This week has been exciting. We have run our first anti-drug fair in the local schools. We have all been working hard preparing, and it has paid off, we ran two successful fairs. The focus of these fairs was good study habits. We prepared interesting and engaging activities to teach good study habits followed by games designed to test their knowledge on what they had learnt. The children were aged 6-11, which required us to adjust the material that we were presenting to make it relatable and understandable to each age group. The whole team really enjoyed our first taste of running a fair and are looking forward to running more. 

The public schools in Catacamas are generally underfunded; this is due to an underdeveloped infrastructure and what seems to be corruption that prevents money going to where it is needed most. Although many children are talented and hardworking, it is unfortunate that due to lack of resources they are unable to cultivate that gift. This combined with the serious issue of drug abuse in this region makes obtaining a good education more difficult. This is why our local partner organisation Predisan has developed a scholarship programme and why we run anti-drug fairs. An education is vital for success in adult life. We believe that preventing children falling down the wrong routes, such as drug abuse is a more pragmatic approach than treating adults with addiction problems. The work that we are doing deals with the root causes of many issues that riddle Honduras, by investing our time and resources into young children we are giving them a better opportunity and giving them better options. This ultimately results in fewer young people getting caught up in drugs and gangs. 

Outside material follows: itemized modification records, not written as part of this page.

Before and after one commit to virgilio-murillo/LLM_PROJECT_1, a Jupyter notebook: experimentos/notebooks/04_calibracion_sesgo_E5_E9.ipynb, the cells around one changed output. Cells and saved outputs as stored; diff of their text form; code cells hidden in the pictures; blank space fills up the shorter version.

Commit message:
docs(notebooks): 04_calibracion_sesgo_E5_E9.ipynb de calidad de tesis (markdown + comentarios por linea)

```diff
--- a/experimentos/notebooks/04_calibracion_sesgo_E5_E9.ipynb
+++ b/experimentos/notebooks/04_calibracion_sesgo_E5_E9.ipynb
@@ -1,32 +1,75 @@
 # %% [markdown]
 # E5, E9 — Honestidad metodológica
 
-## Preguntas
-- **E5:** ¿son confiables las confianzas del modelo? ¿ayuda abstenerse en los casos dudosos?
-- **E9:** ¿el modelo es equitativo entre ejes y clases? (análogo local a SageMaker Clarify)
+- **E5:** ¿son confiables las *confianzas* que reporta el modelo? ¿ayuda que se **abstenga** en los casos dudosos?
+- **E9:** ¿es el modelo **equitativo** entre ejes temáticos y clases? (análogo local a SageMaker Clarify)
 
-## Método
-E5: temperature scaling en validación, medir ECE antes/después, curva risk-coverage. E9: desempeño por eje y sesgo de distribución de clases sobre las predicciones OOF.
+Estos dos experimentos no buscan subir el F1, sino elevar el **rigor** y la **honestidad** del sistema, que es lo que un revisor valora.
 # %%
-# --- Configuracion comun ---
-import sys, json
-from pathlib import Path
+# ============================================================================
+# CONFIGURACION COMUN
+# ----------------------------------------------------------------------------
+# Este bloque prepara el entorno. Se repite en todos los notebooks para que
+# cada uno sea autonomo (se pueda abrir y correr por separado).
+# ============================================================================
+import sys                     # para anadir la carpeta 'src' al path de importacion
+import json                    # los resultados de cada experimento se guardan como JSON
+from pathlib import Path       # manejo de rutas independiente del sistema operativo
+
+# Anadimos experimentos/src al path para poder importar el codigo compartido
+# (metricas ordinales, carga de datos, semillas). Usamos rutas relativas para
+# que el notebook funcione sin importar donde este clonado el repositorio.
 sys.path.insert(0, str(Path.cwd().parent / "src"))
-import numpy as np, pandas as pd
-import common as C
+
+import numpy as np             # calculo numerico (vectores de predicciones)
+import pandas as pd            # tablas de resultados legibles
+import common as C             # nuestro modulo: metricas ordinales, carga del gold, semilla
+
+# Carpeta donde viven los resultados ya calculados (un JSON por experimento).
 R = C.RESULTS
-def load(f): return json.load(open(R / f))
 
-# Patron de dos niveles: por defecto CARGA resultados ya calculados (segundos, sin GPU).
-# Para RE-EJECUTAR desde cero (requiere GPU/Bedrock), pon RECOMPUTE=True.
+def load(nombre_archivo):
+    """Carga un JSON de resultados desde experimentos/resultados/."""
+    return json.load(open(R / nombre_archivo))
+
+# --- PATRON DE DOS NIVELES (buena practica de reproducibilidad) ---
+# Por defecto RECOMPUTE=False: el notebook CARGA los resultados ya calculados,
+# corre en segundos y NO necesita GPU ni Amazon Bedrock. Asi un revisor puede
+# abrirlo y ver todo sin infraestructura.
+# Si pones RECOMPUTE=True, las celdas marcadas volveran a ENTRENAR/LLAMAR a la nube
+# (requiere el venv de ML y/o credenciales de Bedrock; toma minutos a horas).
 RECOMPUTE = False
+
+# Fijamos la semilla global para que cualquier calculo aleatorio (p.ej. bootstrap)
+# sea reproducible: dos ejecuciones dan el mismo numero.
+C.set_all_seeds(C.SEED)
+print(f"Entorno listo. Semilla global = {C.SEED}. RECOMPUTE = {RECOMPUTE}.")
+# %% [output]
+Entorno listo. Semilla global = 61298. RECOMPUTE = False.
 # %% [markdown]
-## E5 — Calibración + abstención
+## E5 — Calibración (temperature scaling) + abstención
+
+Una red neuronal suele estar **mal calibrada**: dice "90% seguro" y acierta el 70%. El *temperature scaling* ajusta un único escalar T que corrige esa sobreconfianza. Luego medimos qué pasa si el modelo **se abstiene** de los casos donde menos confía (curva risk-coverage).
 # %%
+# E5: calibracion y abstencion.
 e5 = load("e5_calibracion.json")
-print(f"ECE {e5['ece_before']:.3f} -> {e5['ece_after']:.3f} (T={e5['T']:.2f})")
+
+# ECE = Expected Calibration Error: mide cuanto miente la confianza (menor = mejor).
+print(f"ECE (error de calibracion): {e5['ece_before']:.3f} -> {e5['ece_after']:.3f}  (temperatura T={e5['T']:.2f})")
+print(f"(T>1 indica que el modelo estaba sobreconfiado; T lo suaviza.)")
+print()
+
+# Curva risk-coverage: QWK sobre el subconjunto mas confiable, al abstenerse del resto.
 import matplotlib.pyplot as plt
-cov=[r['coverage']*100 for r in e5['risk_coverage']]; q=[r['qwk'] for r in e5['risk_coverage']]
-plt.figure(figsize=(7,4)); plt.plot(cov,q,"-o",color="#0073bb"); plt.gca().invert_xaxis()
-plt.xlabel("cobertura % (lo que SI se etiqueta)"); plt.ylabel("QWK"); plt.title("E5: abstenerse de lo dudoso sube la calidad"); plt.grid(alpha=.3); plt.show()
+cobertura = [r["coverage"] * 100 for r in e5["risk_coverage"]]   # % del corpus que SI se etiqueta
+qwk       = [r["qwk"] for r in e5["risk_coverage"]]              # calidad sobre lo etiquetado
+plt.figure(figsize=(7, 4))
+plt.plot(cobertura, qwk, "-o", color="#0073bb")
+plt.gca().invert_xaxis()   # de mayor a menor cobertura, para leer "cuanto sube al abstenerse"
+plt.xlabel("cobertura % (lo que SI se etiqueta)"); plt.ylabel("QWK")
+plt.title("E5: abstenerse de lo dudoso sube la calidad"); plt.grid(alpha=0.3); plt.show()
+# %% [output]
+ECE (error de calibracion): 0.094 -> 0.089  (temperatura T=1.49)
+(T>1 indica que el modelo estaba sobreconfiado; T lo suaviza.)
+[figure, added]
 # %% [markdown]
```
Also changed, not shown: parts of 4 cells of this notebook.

Volunteers delivering a drug prevention fair

The work that we are undertaking is a small part of what is needed to make a noticeable difference in a nation, but we are moving in the right direction. If all the drug fairs that we run inspire just one young person to make a genuine positive change in their own life, then I will consider them to be a success. 

Written by ICS volunteer Pritesh Pankhania